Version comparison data

*****

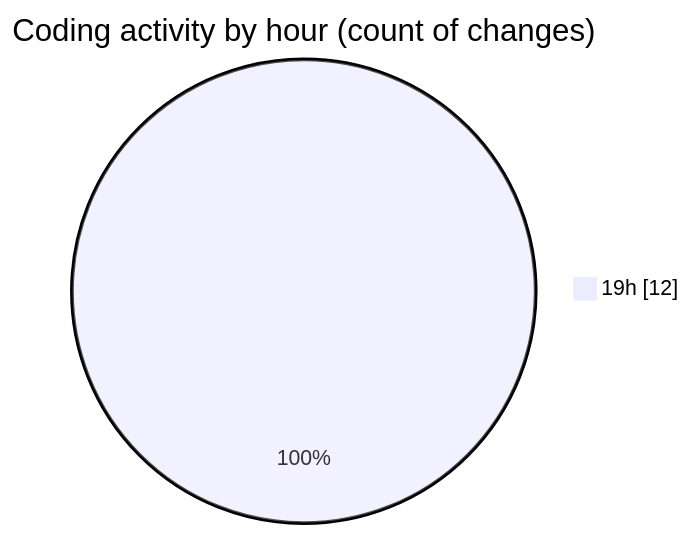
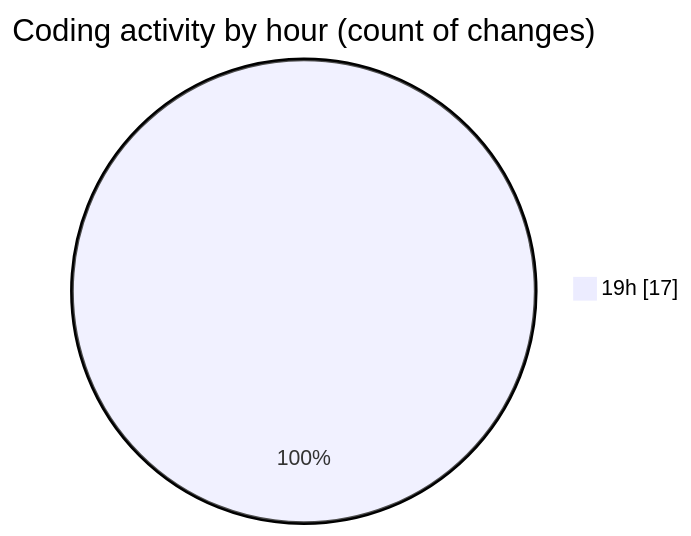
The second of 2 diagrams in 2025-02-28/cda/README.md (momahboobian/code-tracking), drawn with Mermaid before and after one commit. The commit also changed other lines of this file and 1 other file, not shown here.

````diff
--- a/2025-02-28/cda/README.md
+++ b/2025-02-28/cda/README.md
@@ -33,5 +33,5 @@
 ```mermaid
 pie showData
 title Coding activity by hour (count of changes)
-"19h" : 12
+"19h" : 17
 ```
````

*****

### Task goal
Excluding the images, return each record above precisely as written.

### Expected output
The second of 2 diagrams in 2025-02-28/cda/README.md (momahboobian/code-tracking), drawn with Mermaid before and after one commit. The commit also changed other lines of this file and 1 other file, not shown here.

````diff
--- a/2025-02-28/cda/README.md
+++ b/2025-02-28/cda/README.md
@@ -33,5 +33,5 @@
 ```mermaid
 pie showData
 title Coding activity by hour (count of changes)
-"19h" : 12
+"19h" : 17
 ```
````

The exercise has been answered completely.